### The problem:
Should pictures appear among the records, leave them out, and copy exactly only the lines from the first through the one with "- Fix Sector", inclusive.

### Supplied data:
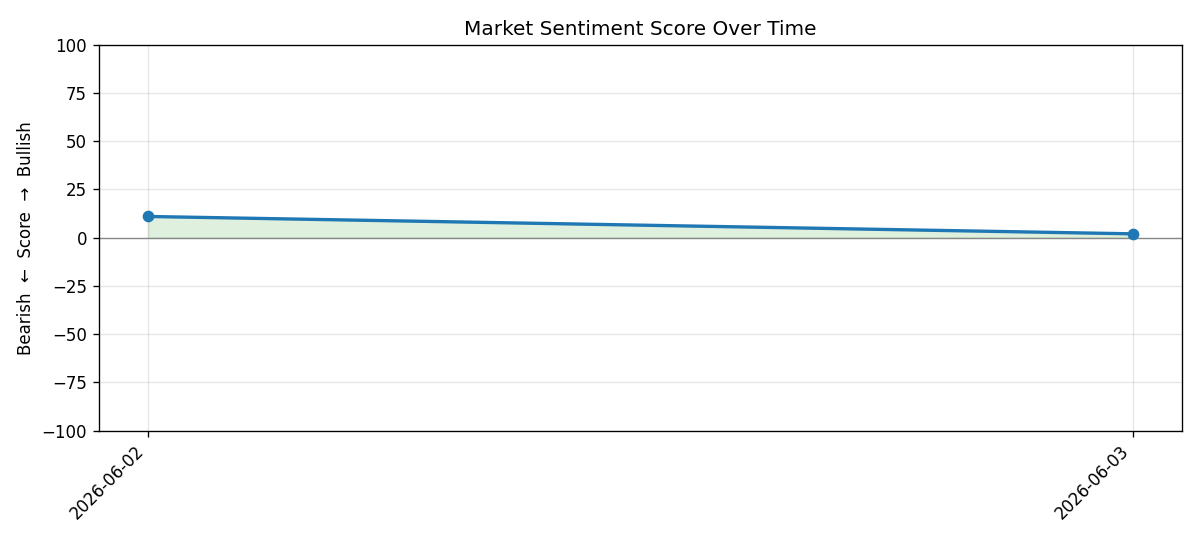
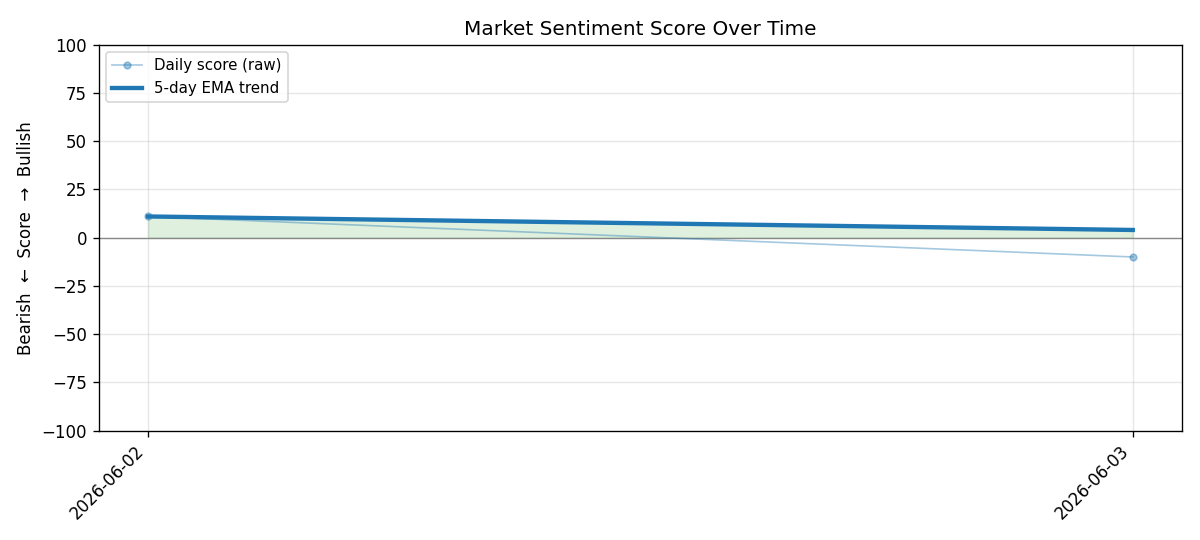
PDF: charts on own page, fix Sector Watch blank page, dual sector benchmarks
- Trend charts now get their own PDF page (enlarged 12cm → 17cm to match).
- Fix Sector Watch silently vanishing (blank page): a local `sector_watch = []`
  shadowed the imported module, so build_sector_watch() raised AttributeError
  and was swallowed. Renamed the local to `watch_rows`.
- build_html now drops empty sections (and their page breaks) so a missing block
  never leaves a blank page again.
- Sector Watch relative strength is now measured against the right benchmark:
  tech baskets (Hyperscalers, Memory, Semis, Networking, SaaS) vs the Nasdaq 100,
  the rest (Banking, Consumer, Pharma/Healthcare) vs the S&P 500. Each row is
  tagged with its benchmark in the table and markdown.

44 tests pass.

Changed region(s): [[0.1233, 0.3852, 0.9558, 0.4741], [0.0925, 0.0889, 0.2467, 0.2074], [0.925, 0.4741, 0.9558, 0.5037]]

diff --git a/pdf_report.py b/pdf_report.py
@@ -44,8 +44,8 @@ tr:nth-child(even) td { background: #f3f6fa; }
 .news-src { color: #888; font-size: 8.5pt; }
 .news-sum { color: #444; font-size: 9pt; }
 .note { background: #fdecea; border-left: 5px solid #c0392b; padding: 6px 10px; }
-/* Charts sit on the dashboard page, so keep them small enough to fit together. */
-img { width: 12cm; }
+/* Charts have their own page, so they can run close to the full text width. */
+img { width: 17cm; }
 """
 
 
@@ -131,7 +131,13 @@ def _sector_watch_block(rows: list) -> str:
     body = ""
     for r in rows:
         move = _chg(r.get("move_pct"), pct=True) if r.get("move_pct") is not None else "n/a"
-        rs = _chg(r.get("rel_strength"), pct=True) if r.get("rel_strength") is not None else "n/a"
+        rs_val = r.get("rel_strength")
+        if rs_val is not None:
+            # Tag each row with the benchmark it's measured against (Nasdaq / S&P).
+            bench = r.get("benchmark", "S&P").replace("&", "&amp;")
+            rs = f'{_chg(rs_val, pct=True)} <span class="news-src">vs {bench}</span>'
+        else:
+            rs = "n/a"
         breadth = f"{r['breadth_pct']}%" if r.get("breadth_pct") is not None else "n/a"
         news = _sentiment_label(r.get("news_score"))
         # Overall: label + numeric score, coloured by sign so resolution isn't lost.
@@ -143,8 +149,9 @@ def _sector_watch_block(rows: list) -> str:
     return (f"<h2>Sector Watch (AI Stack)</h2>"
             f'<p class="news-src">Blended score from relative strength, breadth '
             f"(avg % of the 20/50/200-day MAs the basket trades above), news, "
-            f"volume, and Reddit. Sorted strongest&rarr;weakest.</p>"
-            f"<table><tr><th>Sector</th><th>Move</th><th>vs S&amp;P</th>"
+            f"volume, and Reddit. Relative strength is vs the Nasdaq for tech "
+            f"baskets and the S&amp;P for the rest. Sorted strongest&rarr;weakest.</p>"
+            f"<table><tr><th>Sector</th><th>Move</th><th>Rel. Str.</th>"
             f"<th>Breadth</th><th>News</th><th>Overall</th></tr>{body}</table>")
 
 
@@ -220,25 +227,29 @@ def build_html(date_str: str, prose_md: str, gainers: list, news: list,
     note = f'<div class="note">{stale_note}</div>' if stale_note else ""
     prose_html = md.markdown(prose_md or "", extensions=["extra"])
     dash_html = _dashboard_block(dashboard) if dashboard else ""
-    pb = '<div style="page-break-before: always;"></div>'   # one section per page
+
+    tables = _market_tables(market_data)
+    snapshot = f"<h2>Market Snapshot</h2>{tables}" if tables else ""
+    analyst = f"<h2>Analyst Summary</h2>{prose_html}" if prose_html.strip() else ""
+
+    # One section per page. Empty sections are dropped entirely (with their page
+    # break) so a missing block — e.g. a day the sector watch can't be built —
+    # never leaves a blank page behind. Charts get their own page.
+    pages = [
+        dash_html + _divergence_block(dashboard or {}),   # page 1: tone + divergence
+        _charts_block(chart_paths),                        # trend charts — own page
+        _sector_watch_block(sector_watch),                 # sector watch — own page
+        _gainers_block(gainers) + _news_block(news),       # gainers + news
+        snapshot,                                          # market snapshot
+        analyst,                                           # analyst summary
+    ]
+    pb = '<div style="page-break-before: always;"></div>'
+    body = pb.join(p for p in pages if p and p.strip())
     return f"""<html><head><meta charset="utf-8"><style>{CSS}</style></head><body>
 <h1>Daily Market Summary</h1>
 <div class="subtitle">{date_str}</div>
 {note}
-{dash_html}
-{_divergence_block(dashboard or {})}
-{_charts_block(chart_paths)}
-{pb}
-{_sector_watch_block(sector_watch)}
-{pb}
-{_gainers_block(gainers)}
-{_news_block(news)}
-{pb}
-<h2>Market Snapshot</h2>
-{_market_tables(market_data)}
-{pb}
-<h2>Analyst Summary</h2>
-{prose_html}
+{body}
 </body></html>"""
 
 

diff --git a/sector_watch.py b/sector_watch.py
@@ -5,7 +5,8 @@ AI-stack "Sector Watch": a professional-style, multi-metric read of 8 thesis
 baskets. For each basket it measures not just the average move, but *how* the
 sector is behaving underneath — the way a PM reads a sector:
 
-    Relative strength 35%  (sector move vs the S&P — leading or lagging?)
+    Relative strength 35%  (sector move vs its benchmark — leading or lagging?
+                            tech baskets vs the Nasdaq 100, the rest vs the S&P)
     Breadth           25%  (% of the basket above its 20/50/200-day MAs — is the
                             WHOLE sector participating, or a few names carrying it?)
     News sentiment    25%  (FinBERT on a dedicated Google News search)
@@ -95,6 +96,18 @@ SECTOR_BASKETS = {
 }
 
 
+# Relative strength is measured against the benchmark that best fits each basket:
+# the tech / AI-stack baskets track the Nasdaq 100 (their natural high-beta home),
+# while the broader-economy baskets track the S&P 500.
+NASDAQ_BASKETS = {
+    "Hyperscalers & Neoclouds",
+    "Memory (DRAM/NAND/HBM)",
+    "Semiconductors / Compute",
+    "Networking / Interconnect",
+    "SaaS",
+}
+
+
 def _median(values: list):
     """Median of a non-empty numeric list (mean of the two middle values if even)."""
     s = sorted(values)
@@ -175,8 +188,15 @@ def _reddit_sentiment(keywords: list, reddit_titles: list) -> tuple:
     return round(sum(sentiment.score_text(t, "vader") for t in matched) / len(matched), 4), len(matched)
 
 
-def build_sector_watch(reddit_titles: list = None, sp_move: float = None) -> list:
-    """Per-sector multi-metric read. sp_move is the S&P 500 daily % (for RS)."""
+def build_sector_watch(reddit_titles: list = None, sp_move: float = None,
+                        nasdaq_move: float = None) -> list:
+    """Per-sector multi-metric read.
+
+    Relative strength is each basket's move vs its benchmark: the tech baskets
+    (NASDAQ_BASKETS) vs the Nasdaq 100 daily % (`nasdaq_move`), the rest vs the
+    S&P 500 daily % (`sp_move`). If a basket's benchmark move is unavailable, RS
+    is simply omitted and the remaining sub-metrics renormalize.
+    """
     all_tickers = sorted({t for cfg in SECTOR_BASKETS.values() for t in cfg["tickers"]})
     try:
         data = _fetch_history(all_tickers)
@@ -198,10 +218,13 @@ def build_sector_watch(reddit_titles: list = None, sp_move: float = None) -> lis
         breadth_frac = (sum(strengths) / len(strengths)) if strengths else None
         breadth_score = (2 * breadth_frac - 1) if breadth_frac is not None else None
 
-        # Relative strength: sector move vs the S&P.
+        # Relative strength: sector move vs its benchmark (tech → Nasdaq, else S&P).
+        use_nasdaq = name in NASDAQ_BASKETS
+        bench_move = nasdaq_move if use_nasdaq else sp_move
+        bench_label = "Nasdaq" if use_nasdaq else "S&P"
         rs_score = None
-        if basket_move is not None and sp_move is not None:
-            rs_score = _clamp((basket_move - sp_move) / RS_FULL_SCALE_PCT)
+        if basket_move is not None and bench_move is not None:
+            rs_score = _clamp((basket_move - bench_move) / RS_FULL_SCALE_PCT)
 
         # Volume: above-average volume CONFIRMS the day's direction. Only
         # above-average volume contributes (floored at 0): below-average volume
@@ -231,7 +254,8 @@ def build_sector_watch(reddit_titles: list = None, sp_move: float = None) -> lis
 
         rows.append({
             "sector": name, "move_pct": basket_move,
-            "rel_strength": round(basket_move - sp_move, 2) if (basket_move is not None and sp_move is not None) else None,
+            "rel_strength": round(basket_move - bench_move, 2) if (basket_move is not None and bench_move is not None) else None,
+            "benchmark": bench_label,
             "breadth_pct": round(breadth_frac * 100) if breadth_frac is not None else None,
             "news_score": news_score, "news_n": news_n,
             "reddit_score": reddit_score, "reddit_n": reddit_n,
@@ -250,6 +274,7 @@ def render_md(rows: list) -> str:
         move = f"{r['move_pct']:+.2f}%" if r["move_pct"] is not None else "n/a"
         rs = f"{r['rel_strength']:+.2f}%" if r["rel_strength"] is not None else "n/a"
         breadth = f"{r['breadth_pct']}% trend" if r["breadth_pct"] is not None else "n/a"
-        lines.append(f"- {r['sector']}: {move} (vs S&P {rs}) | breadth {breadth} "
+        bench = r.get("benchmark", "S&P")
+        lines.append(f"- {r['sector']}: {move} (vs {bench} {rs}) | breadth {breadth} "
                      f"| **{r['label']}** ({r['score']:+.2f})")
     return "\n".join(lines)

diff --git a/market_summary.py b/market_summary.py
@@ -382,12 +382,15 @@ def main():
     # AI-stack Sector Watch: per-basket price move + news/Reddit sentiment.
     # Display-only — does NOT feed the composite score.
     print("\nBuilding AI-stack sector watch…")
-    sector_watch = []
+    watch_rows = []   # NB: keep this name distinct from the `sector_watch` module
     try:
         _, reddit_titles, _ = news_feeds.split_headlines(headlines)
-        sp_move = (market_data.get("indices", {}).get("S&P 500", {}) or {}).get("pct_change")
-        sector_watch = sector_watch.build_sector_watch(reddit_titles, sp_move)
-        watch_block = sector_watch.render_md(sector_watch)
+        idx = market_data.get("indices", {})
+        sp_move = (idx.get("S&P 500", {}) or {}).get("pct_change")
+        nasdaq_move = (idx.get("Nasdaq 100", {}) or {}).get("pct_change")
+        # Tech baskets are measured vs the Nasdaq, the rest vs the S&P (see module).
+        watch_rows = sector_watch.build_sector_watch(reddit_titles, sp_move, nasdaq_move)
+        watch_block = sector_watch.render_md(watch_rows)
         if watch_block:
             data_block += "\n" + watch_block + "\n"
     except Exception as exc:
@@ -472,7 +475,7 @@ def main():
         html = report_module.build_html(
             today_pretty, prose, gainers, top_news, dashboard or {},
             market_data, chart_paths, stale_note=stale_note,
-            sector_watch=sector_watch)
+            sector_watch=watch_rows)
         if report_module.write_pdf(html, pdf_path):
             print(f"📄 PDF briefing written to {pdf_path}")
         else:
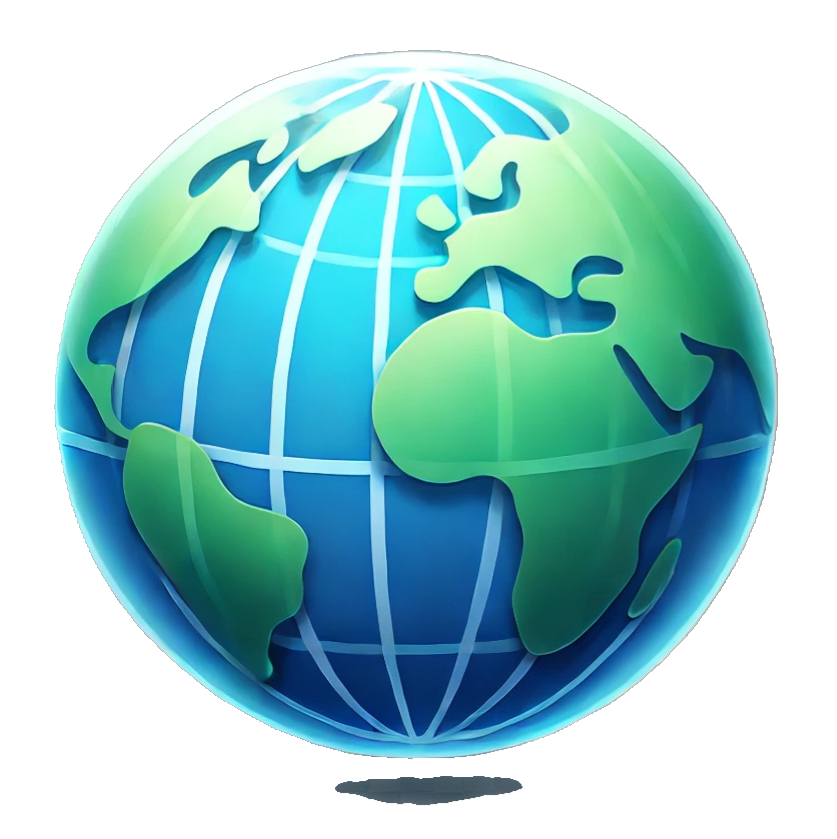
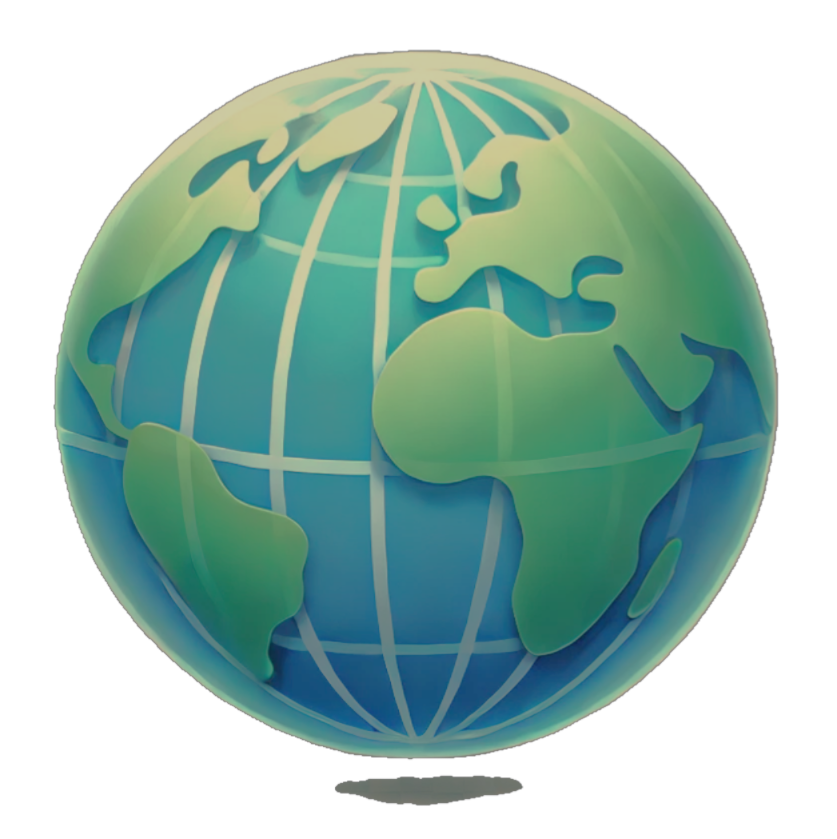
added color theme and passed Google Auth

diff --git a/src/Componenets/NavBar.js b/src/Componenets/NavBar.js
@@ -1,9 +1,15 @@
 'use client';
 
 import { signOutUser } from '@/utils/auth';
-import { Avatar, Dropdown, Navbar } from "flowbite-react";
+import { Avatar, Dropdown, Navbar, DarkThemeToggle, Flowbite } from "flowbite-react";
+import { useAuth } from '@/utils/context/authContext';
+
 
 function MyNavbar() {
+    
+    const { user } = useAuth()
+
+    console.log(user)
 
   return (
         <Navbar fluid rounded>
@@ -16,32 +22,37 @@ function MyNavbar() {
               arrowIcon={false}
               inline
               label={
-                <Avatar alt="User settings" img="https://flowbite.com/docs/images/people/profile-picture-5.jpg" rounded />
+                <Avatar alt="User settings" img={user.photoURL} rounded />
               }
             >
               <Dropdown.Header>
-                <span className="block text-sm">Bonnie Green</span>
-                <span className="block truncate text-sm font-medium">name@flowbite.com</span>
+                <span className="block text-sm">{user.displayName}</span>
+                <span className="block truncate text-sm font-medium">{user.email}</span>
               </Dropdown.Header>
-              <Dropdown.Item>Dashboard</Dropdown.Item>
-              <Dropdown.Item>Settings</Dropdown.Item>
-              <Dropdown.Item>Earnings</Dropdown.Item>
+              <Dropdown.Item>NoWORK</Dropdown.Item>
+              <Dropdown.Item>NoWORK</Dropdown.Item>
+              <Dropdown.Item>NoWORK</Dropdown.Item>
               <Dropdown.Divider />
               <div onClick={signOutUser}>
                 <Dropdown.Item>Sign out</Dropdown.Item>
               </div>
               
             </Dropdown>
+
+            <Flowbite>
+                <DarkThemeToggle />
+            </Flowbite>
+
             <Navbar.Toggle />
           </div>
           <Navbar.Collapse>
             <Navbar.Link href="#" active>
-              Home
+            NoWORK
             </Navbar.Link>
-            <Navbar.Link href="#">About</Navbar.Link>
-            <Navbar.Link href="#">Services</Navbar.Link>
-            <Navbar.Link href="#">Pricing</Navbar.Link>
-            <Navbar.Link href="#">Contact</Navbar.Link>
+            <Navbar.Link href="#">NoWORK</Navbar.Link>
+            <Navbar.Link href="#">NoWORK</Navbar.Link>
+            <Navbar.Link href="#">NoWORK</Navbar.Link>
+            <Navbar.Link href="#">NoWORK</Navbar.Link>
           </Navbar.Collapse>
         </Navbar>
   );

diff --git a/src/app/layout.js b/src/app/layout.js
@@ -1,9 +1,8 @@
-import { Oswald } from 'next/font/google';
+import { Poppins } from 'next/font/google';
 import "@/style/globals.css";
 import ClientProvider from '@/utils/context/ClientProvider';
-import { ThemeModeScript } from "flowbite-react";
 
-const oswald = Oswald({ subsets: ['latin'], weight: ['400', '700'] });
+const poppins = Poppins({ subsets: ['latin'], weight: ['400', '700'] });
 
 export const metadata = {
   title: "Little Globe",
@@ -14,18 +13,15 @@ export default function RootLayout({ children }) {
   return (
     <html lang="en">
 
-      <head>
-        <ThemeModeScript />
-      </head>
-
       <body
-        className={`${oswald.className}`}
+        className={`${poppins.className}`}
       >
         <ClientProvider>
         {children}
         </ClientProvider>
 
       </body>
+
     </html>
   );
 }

### Exercise response:
PDF: charts on own page, fix Sector Watch blank page, dual sector benchmarks
- Trend charts now get their own PDF page (enlarged 12cm → 17cm to match).
- Fix Sector Watch silently vanishing (blank page): a local `sector_watch = []`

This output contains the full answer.